The large Ordination Hall or Ubosod made me feel very small and overwhelmed by the vibrant Buddha statue. This temple’s opulence could rival those temples on the other side of the river. This rich surroundings reflected the historical importance of the old capitol on this side. There were elderly monks performing rituals which had been invented ages ago and absorbed into routine temple rituals. In the past, Thai warriors had to combat with swords at close range so they needed psychological support in terms of Buddhist amulets or magical souvenirs invented by monks. So, nowadays folk culture is full of amazing types of amulets and magical objects. But for ordinary people, it is very suspicious to have a monk tying a white cotton thread or strands of colourful cotton strings around the wrist. These were prepared by putting them on a large tray in chanting rituals by all the monks on religious days. So, people believe in the positive vibes of the chanting in these cotton strings.

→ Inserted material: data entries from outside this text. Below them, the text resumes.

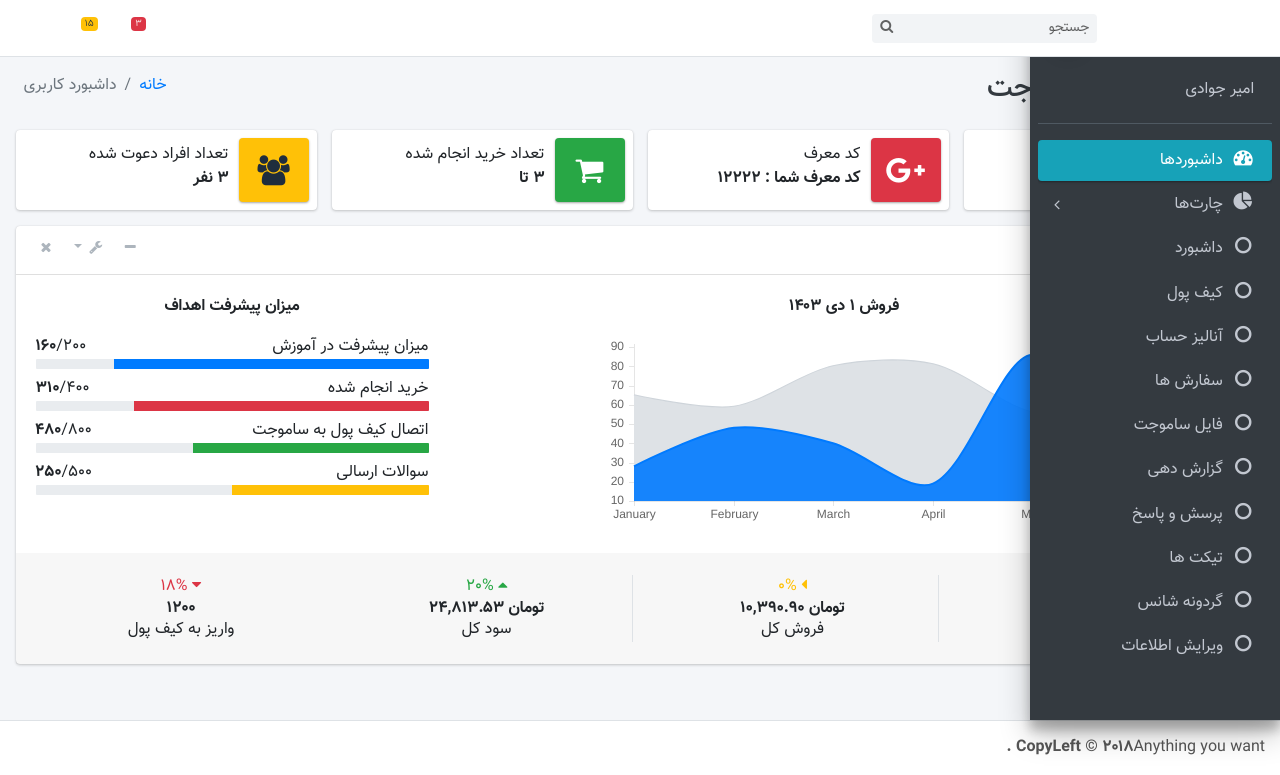
Repository: amirjavadikia/samo-dashboard
Page: index2.html
An editor plug-in stored every save of this project. The page is shown before and after the next save, followed by the edit.
The browser window is 1280 px wide. The pictures show the whole page.

Above is the page before, as saved 2024-09-13 19:06:11.
Console error: TypeError: Cannot read properties of undefined (reading 'getContext')

After the next save:
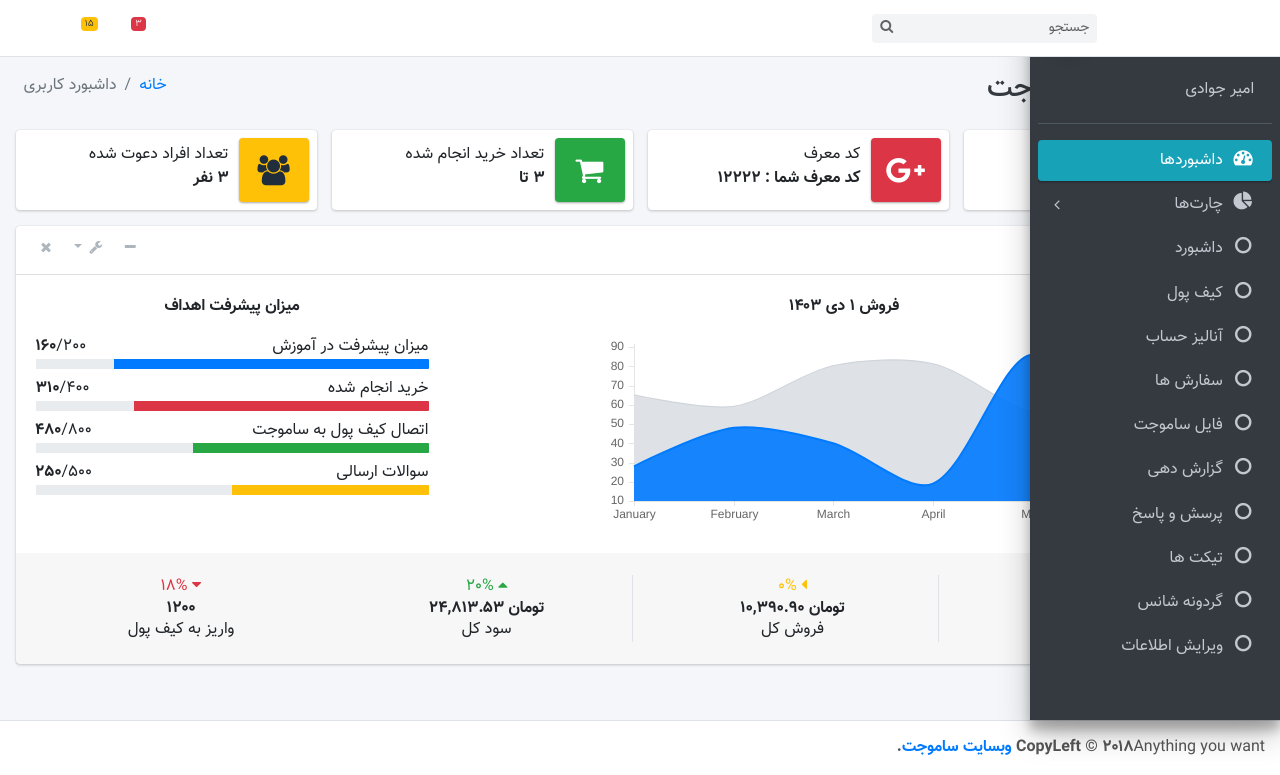
Saved 12 s later.
--- a/index2.html
+++ b/index2.html
@@ -544,7 +544,7 @@
       Anything you want
     </div>
     <!-- Default to the left -->
-    <strong>CopyLeft &copy; 2018 <a href="http://github.com/hesammousavi/"></a>.</strong>
+    <strong>CopyLeft &copy; 2018 <a href="http://github.com/hesammousavi/">وبسایت ساموجت</a>.</strong>
   </footer>
 </div>
 <!-- ./wrapper -->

The other important ritual is the sprinkling of holy water on people’s heads by the monk. The big brass bowl with clean water would be placed in front of the shrine in the Ubosod so that the water will be blessed daily during the monks’ chanting in the morning and evening. Water has memory so I guess powerful chanting of old mantras would exude positive vibes which could be remembered by water molecules. In some famous temples, people would go there with empty bottles to get some holy water to be used at home. They believe that powerful holy water would help curing their illness, chase away bad luck and protect them from black magic. To my surprise, I could tell the difference between holy water which has just been through a few chanting ceremonies and the really powerful one which had bent through weeks of chantings.

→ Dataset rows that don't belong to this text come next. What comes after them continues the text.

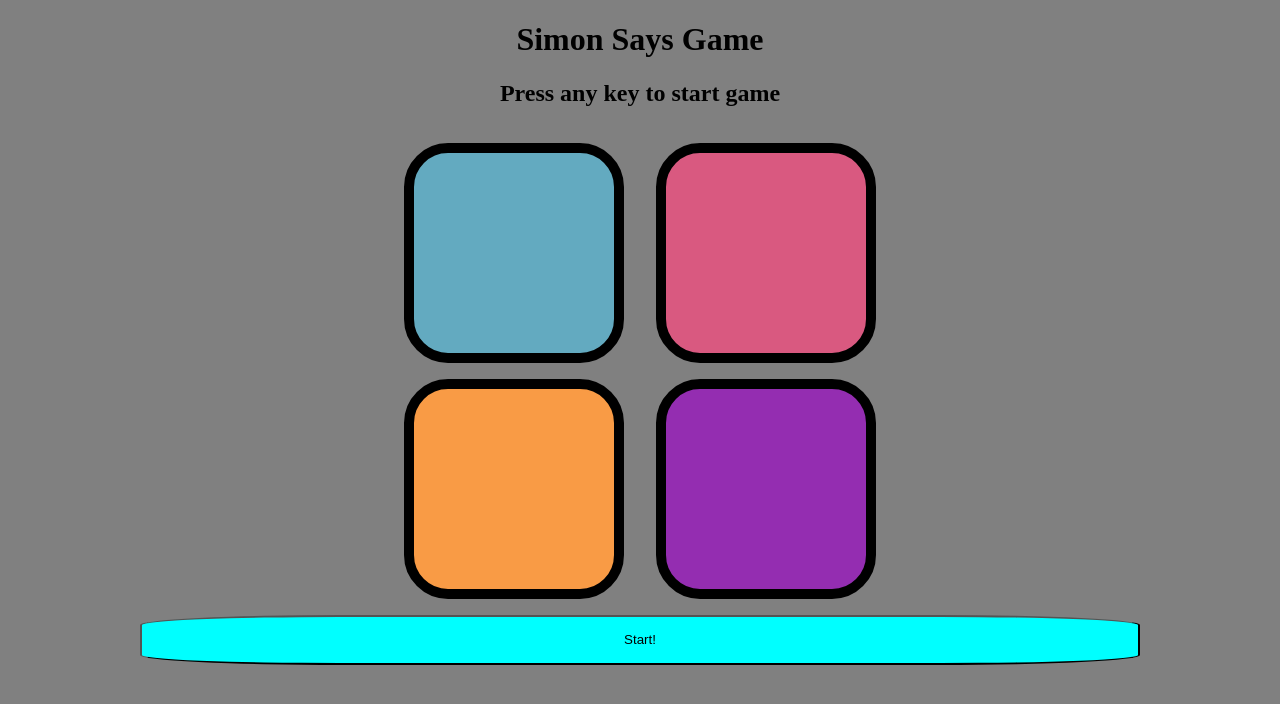
Repository: Ruchii02/javascript-mini-project
Page: index.html
An editor plug-in stored every save of this project. The page is shown before and after the next save, followed by the edit.
The browser window is 1280 px wide. The pictures show the whole page.

Above is the page before, as saved 2024-07-02 11:45:13.

### index.html
<!DOCTYPE html>
<html lang="en">
<head>
    <meta charset="UTF-8">
    <meta name="viewport" content="width=device-width, initial-scale=1.0">
    <title>Document</title>
    <link rel="stylesheet" href="style.css">
</head>
<body>
   <h1>Simon Says Game</h1>
   <h2>Press any key to start game</h2>
   <div class="btn-container">
    <div class="fline">
        <div class="btn green" type="button" id="green"></div>
        <div class="btn yellow" type="button" id="yellow"></div>
    </div>
    <div class="sline">
        <div class="btn red" type="button" id="red"></div>
        <div class="btn blue" type="button" id="blue"></div>
    </div>
   </div>
   <button class="sbtn">Start!</button>
   <script src="app.js"></script>
</body>
</html>

### style.css
body{
    text-align: center;
    background-color:gray;
}
.btn{
    height: 200px;
    width: 200px;
    border-radius: 20%;
    border: 10px solid black;
    margin: 1rem;

}
.sbtn{
    height: 50px;
    width: 1000px;
    border-radius:20%;
    background-color: aqua;
}
.btn-container{
    display: flex;
    justify-content: center;

}
.yellow{
    background-color:#f99b45;
}
.red{
    background-color:#d95980;
}
.green{
    background-color:#63aac0;
}
.blue{
    background-color:#942db1;
}
.flash{
    background-color: white;
}
.userFlash{
    background-color: rgb(107, 209, 107);
}

### app.js
let gameSeq=[];
let userSeq=[];
 let start = false;
 let level=0;
let btns =["yellow","green","red" , "blue"];
let h2= document.querySelector("h2");

 document.addEventListener("keypress" , function(){
   if(start==false){
    console.log("game started");
    start = true;

     levelup();
   }
 });

 function btnFlash(btn){
    btn.classList.add("flash");
    //let f = document.querySelector(".flash");
    //f.background-color(white);
    setTimeout(function() {
      btn.classList.remove("flash");

    } , 250);
 }
 function userFlash(btn){
  btn.classList.add("userFlash");
  setTimeout(function() {
    btn.classList.remove("userFlash");

  } , 250);
}

 function levelup(){
  userSeq = [];
    level++;
    h2.innerText=`Level ${level}`;
     let ranInd = Math.floor(Math.random()*3);
     let ranCol= btns[ranInd];
     let ranBtn = document.querySelector(`.${ranCol}`);
     gameSeq.push(ranCol);
     btnFlash(ranBtn);
    }

    function checkAns( idx ){
      if(userSeq[idx] === gameSeq[idx]){
       if(userSeq.length == gameSeq.length){
       setTimeout(levelup,1000);
       }
      }else{
        h2.innerText   = `Game Over!<br> Your score was :<b> ${level}</b> <br>Press any key to start`;
        document.querySelector("body").style.backgroundColor = "red";
        setTimeout(function(){
          document.querySelector("body").style.backgroundColor = "gray";
        } , 150)
        reset()
      }


    }

    function btnPress (){
      let btn = this;
      userFlash(btn);
      //console.log("btn was pressed");

      userColor = btn.getAttribute("id");
      userSeq.push(userColor);

      checkAns(userSeq.length-1);

    }

    let allBtns = document.querySelectorAll(".btn");
    for(btn of allBtns){
      btn.addEventListener("click" , btnPress);
    }

    function reset(){
      start = false ;
      gameSeq = [];
      userSeq = [];
      level = 0;
    }

After the next save:
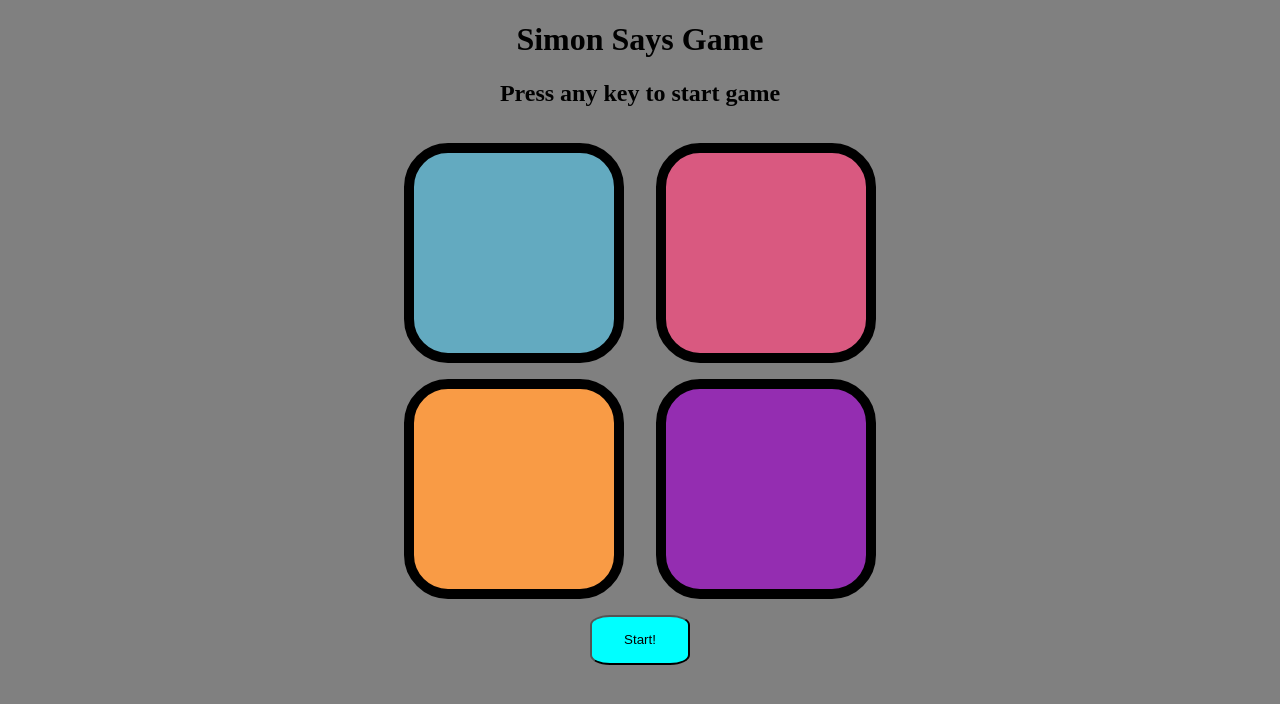
Saved 11 s later.
--- a/style.css
+++ b/style.css
@@ -12,7 +12,7 @@ body{
 }
 .sbtn{
     height: 50px;
-    width: 1000px;
+    width: 100px;
     border-radius:20%;
     background-color: aqua;
 }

เราคงต้องเคยชอบเดินเล่นในวัดเก่าแก่มากในชาติก่อนๆ เราพึ่งรู้ว่าตนเองชอบวัดมาก และชอบเที่ยววัดเก่าๆที่มีอะไรแปลกให้ชมและเรียนรู้ วัดประยุรวงศาวาสเป็นวัดเก่าที่มีพระพุทธรูปมาจากสุโขทัยในพระวิหารมีชื่อว่า พระพุทธนาคน้อย ซึ่งถูกอัญเชิญมาจากสุโขทัยเมื่อปี 2374 ประมาณ188ปีมาแล้ว ภายในพระวิหารมีวัยรุ่นมาทำบุญกรวดน้ำด้วย งานประจำปีของวัดนี้มีคนในท้องที่มาเที่ยวและทำบุญกันหนาแน่นมาก เราเห็นแล้วก็พอมีความหวังว่า พุทธศาสนาจะอยู่คู่เมืองไทยไปอีกนาน ที่น่าสังเกตคือพระวิหารไม่มีการตกแต่งอย่างอลังการเหมือนในโบสถ์ แต่ขนาดของพระพุทธนาคน้อยนั้นขนาดใหญ่คับพระวิหารเลย สงสัยจริงว่าคนโบราณหล่อพระพุทธรูปขนาดใหญ่แบบนี้ได้กันอย่างไร


ในโบสถ์นั้นมีพระพุทธรูปปางมารวิชัยที่สวยงามมาก สร้างโดยเจ้าพระยามหาประยูรวงศ์ ในปี2371 โดยได้จ้างช่างญี่ปุ่นมาทำการปิดทองทั้งองค์ นับว่าเป็นพระพุทธรูปองค์แรกที่ปิดทองโดยช่างจากญี่ปุ่น ซึ่งมีฝีมือดีมาก พระพุทธรูปเหลืองอร่ามดูเหมือนใหม่ตลอดแม้ว่าจะมีอายุกว่า 192ปีแล้ว ในโบสถ์มีความกว้างใหญ่โอ่โถงมาก และพึ่งทำการทาสีใหม่เมื่อปีก่อน ทำให้ดูงามมาก มีคนมาให้พระผูกสายสินธ์ที่ข้อมือ และมีคนมาขอให้พระพรมน้ำมนต์ให้ตลอดวัน เพื่อเป็นขวัญกำลังใจและเพื่อชีวิตที่มีมงคลนั่นเอง


I liked the painting on the old wooden door of the Ubosod. These colours looked more natural whereas the newly renovated wall paintings were a bit too bright. They told the stories of Lord Buddha’s life and some parts from the old Ramayana Epic with the existence of monkey-man, big and small giants, legendary animals and the Devadas or angels.










Wishing you peace, good health and prosperity.